See my Pentax K1 wish list at B&H Photo.
See also my in-depth review of the Sigma 35/1.4 DG HSM Art, used for this study.
This painted wooden box features intricate carved-stone figures. The comparison is from the central 15% of the frame (about 3.7 megapixels of the 24 megapixel sensor).
Dan M writes:
Wow. The carved box figures are exactly the kind of thing I was hoping you’d use. One area that really shows a difference is the handle on the dagger or sword the lady on the left is holding.
Some of your readers must think we’re nuts to spend so much energy on this. An hour in a museum or auction house studio would give them our reasons.
You might be photographing jade figures that might be changing owners for the first time in 60 years, or leaving an original family for the first time in 150 years. Or a Christmas “Pyramid” and its carved Nativity figures from 1840s Germany that cannot and should not be manhandled for photography very often, or exposed to studio lights beyond what’s absolutely necessary to record every detail from each angle, once. Many of the photos are for condition reports to record every possible detail of wear or damage to the artifact when it first arrives in the collection. That’s the base information to which all future changes in the artifact will be compared. Artifacts just can’t be photographed any time you feel like it, or when you get new gear. Many are on display. It is an event when we take Crockett’s Betsy out of her permanent gallery display case. I can remember every time we’ve done it. It is not easy to photograph a long rifle.
Put another way: When I photograph our top artifacts, it’s with a ridiculously oversized Gitzo 5514 tripod, with cable release, with a super secure artifact table, with lights positioned before the artifact is placed and only fine adjustments made afterward, with the camera set on MUP, with all knobs on the tripod and ballhead tightened and secure, with front curtain shutter employed. And of course, the images are 16 bit Tiffs in the originals we keep, and the raw file is kept for each key image. These ain’t snapshots, in other words. We’re trying to employ everything possible to maximize the quality of the image. So in that world, the difference between toggling to standard vs toggling to SupeRes Pixel Shift in your test images means a great deal. Especially when you consider that once the K-1 and a good compatible lens was purchased and put on the job, it would add no time to what might be a hour and half setup, but from then on it adds that last measure of quality to every image you take. So the K 1 could be a big deal for product or artifact work.
DIGLLOYD: with SuperRes mode, fine cuts in the stone and even fine crystalline edges within the stone emerge. These sorts of details are only half-way there in StdRes mode.

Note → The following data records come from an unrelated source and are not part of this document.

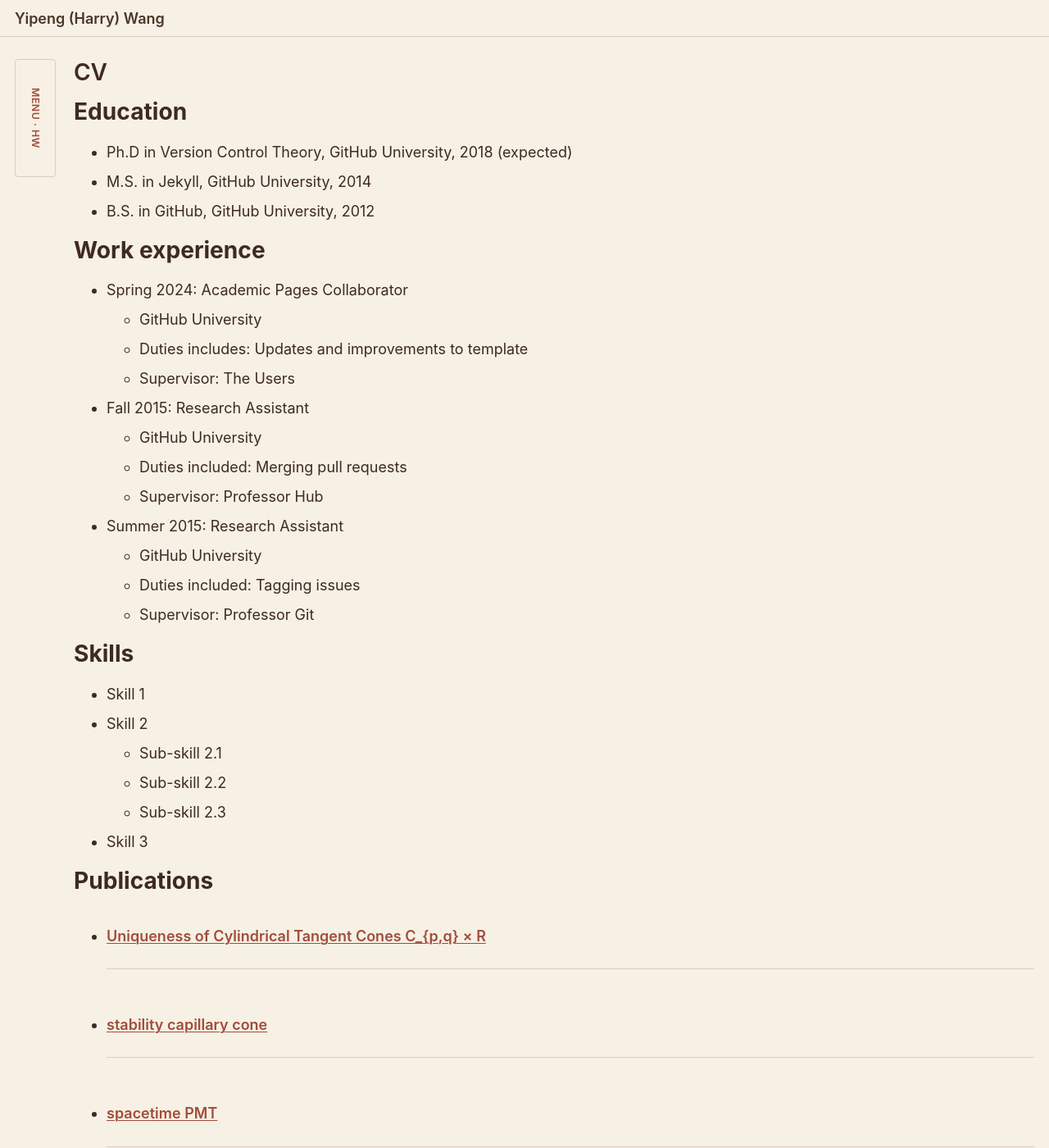
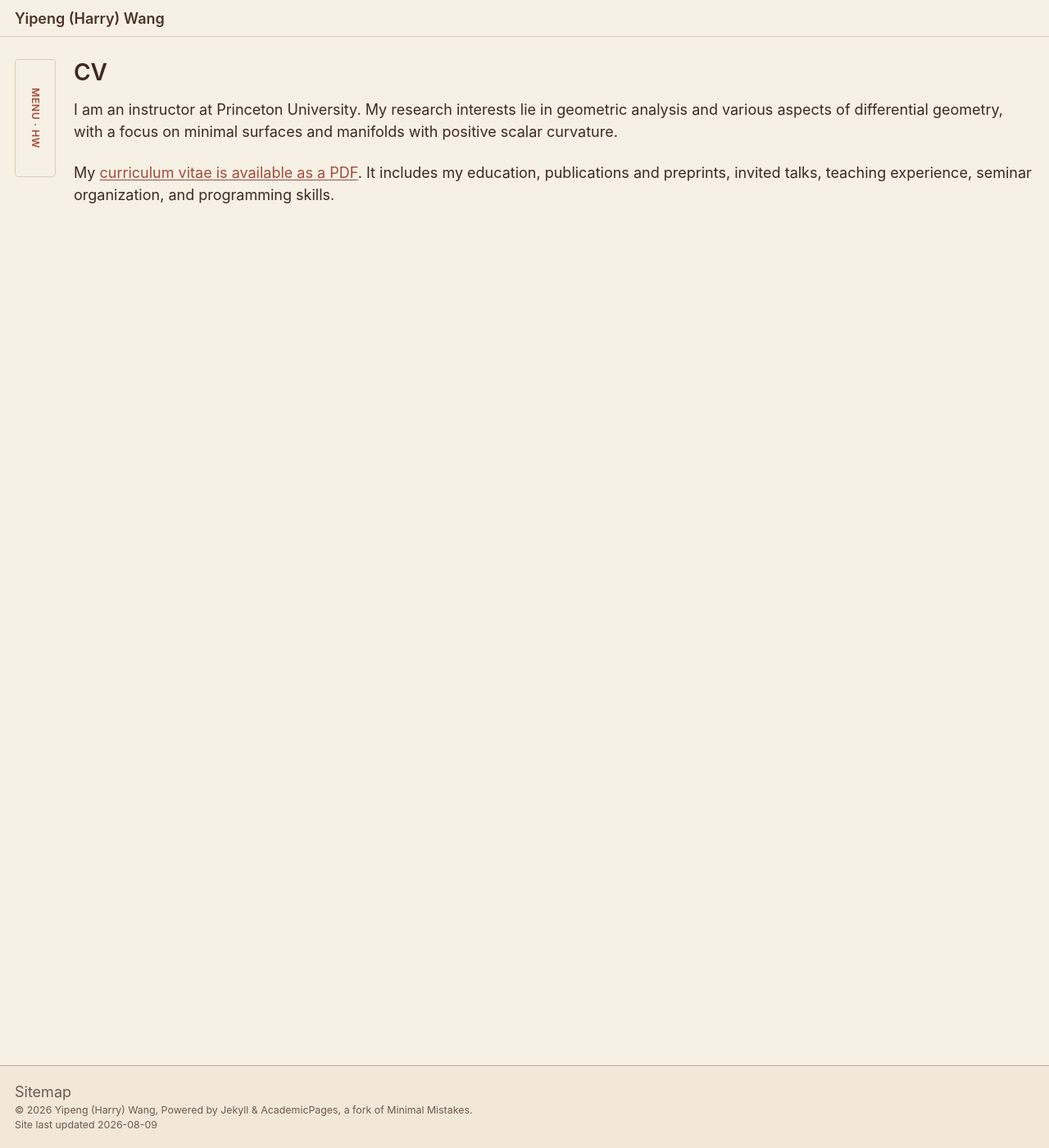
Before and after one commit to ypharry/ypharry.github.io, a Jekyll site: the page built from _pages/cv.md, in a window 1280 px wide and 1400 px high. Shown: the whole window at 82% size. Built offline with Jekyll 4.4.1, drawn with Linux system fonts in a browser that asks for light colours; a script that is not in the unit is left out; some of the changed text lies outside the part shown.

```diff
--- a/_pages/cv.md
+++ b/_pages/cv.md
@@ -1,64 +1,10 @@
 ---
-layout: archive
+layout: single
 title: "CV"
 permalink: /cv/
 author_profile: true
-redirect_from:
-  - /resume
 ---
 
-{% include base_path %}
+I am an instructor at Princeton University. My research interests lie in geometric analysis and various aspects of differential geometry, with a focus on minimal surfaces and manifolds with positive scalar curvature.
 
-Education
-======
-* Ph.D in Version Control Theory, GitHub University, 2018 (expected)
-* M.S. in Jekyll, GitHub University, 2014
-* B.S. in GitHub, GitHub University, 2012
-
-Work experience
-======
-* Spring 2024: Academic Pages Collaborator
-  * GitHub University
-  * Duties includes: Updates and improvements to template
-  * Supervisor: The Users
-
-* Fall 2015: Research Assistant
-  * GitHub University
-  * Duties included: Merging pull requests
-  * Supervisor: Professor Hub
-
-* Summer 2015: Research Assistant
-  * GitHub University
-  * Duties included: Tagging issues
-  * Supervisor: Professor Git
-
-Skills
-======
-* Skill 1
-* Skill 2
-  * Sub-skill 2.1
-  * Sub-skill 2.2
-  * Sub-skill 2.3
-* Skill 3
-
-Publications
-======
-  <ul>{% for post in site.publications reversed %}
-    {% include archive-single-cv.html %}
-  {% endfor %}</ul>
-
-Talks
-======
-  <ul>{% for post in site.talks reversed %}
-    {% include archive-single-talk-cv.html  %}
-  {% endfor %}</ul>
-
-Teaching
-======
-  <ul>{% for post in site.teaching reversed %}
-    {% include archive-single-cv.html %}
-  {% endfor %}</ul>
-
-Service and leadership
-======
-* Currently signed in to 43 different slack teams
+My [curriculum vitae is available as a PDF](/files/cv.pdf). It includes my education, publications and preprints, invited talks, teaching experience, seminar organization, and programming skills.
```
Also changed, not shown: cv/README.md (added, +5 -0 lines), 3 other files.
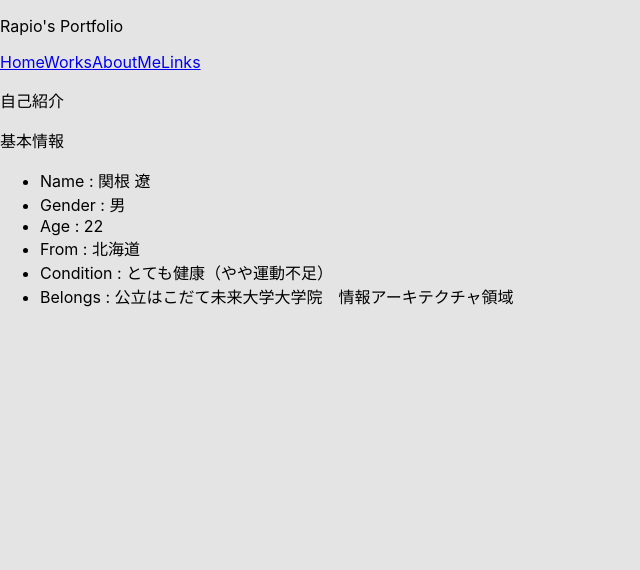
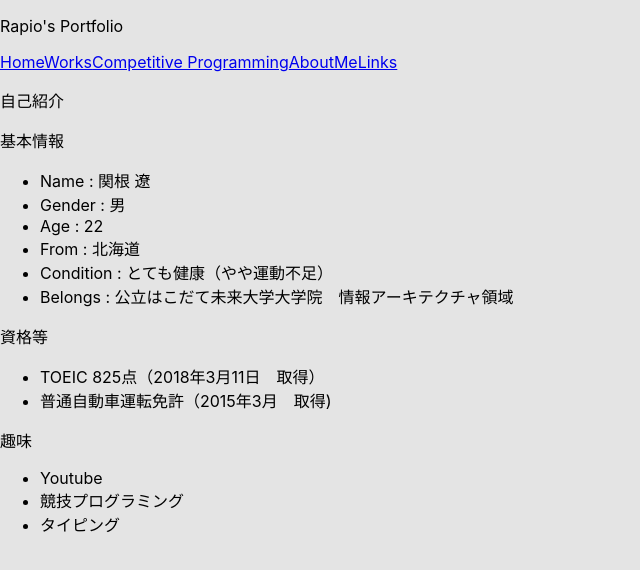
Before and after one commit to daleksprinter/myportfolio, a React (Create React App) app: page /aboutme in a window 1280 px wide. Shown: the top 570 px of the page, without its empty margins (0-640 px from the left). Built offline with nearby package versions, Linux system fonts and the light colour scheme.

Commit message:
add competitive programming profile

```diff
--- a/src/App.js
+++ b/src/App.js
@@ -4,6 +4,7 @@ import Home from './components/Home'
 import Works from './components/Works/Works'
 import Aboutme from './components/Aboutme'
 import Links from './components/Links'
+import Compprog from './components/Compprog'
 
 
 function App() {
@@ -13,10 +14,13 @@ function App() {
         <p>Rapio's Portfolio</p>
         <Link to = '/'>Home</Link>
         <Link to = '/works'>Works</Link>
+        <Link to = '/competitive-programming'>Competitive Programming</Link>
         <Link to = '/aboutme'>AboutMe</Link>
         <Link to = '/links'>Links</Link>
+
         <Route exact path = '/' component = {Home}></Route>
         <Route path = '/works' component = {Works}></Route>
+        <Route path = '/competitive-programming' component = {Compprog}></Route>
         <Route path = '/aboutme' component = {Aboutme}></Route>
         <Route path = '/Links' component = {Links}></Route>
       </BrowserRouter>
--- a/src/components/Aboutme.js
+++ b/src/components/Aboutme.js
@@ -22,6 +22,23 @@ class Aboutme extends Component{
                     </ul>
                 </div>
 
+                <div className = 'aboutCertification'>
+                    <p>資格等</p>
+                    <ul>
+                        <li>TOEIC 825点（2018年3月11日　取得）</li>
+                        <li>普通自動車運転免許（2015年3月　取得)</li>
+                    </ul>
+                </div>
+
+                <div className = 'aboutHobby'>
+                    <p>趣味</p>
+                    <ul>
+                        <li>Youtube</li>
+                        <li>競技プログラミング</li>
+                        <li>タイピング</li>
+                    </ul>
+                </div>
+
 
             </div>
 
--- a/src/components/Links.js
+++ b/src/components/Links.js
@@ -5,8 +5,10 @@ class Links extends Component{
     render(){
         return(
             <div>
+                <div>
+                    <a href = 'https://github.com/daleksprinter'>GitHub</a>
 
-
+                </div>
             </div>
         )
     }
```
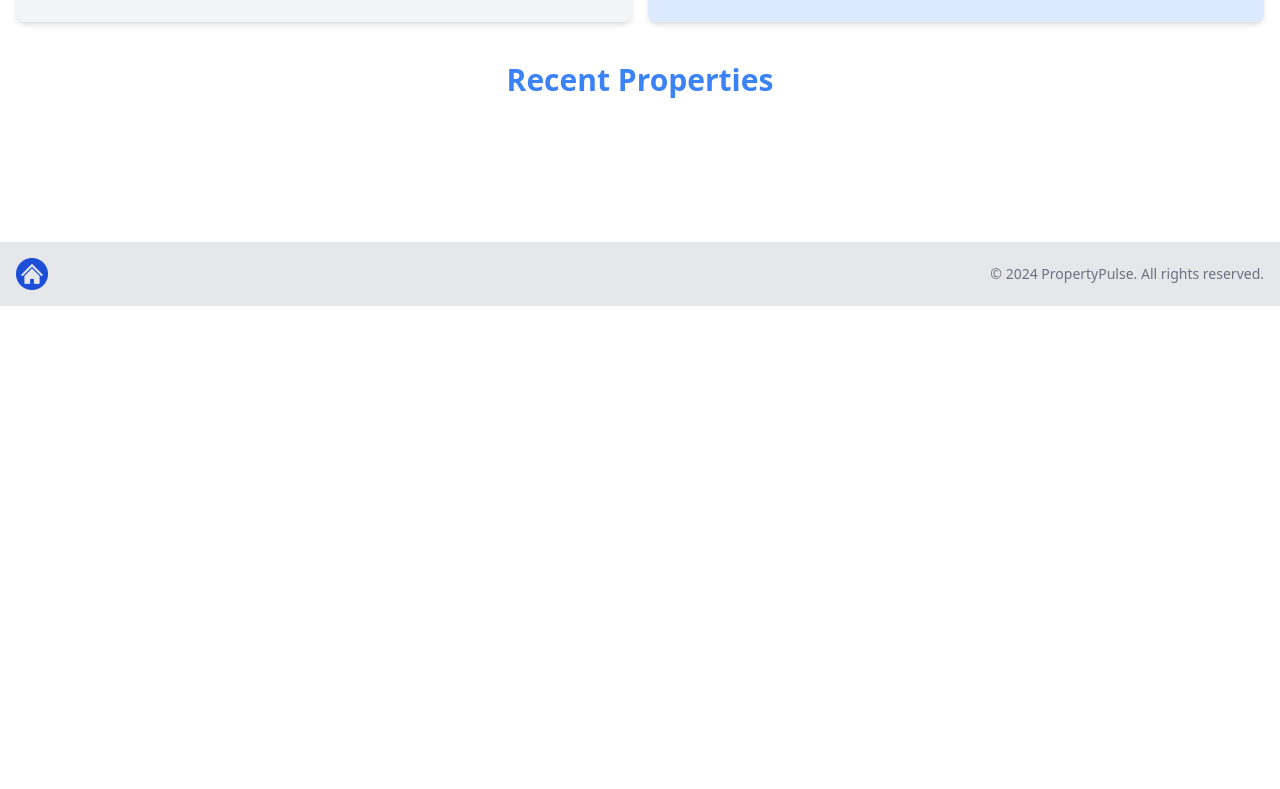
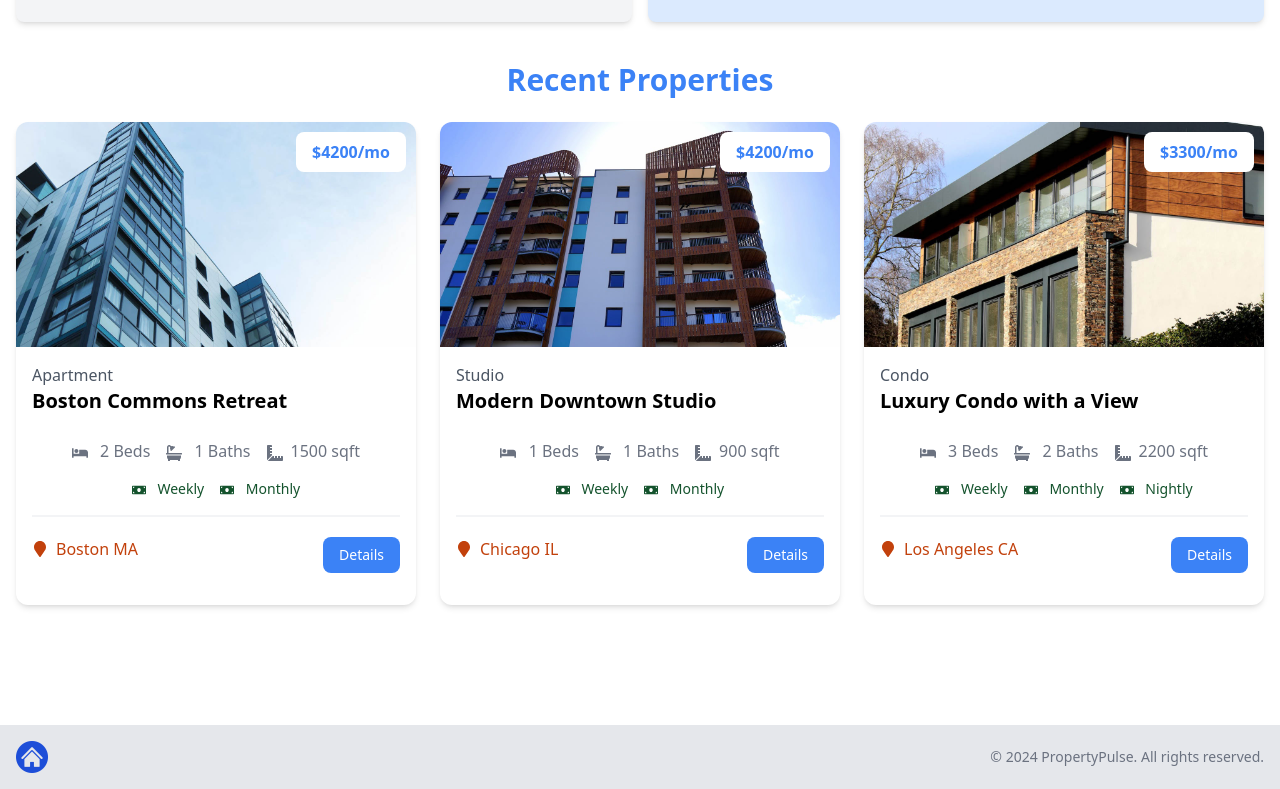
Before and after one commit to SilvesterSpath/nextjs_app, a Next.js app: page / in a window 1280 px wide. Shown: the part 623-1412 px from the top of the page. Before the commit the page ends 929 px from the top, so only its background shows below. Built offline with nearby package versions, Linux system fonts and the light colour scheme.

Commit message:
recent properties

```diff
--- a/components/HomeProperties.jsx
+++ b/components/HomeProperties.jsx
@@ -1,13 +1,26 @@
 import properties from '@/data/properties.json';
+import PropertyCard from './PropertyCard';
 
 const HomeProperties = () => {
+  const recentProperties = properties
+    .sort(() => Math.random() - Math.random())
+    .slice(0, 3);
+
   return (
-    <section class='px-4 py-6'>
-      <div class='container-xl lg:container m-auto'>
-        <h2 class='text-3xl font-bold text-blue-500 mb-6 text-center'>
+    <section className='px-4 py-6'>
+      <div className='container-xl lg:container m-auto'>
+        <h2 className='text-3xl font-bold text-blue-500 mb-6 text-center'>
           Recent Properties
         </h2>
-        <div class='grid grid-cols-1 md:grid-cols-3 gap-6'></div>
+        <div className='grid grid-cols-1 md:grid-cols-3 gap-6'>
+          {recentProperties === 0 ? (
+            <p>No Properties find</p>
+          ) : (
+            recentProperties.map((item) => (
+              <PropertyCard key={item._id} property={item} />
+            ))
+          )}
+        </div>
       </div>
     </section>
   );
```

I’m assuming that the forthcoming Pentax K1 will be a very noticeable step up from the K3 II, because each pixel is 55% larger in area and it is full frame with 50% more pixels in total.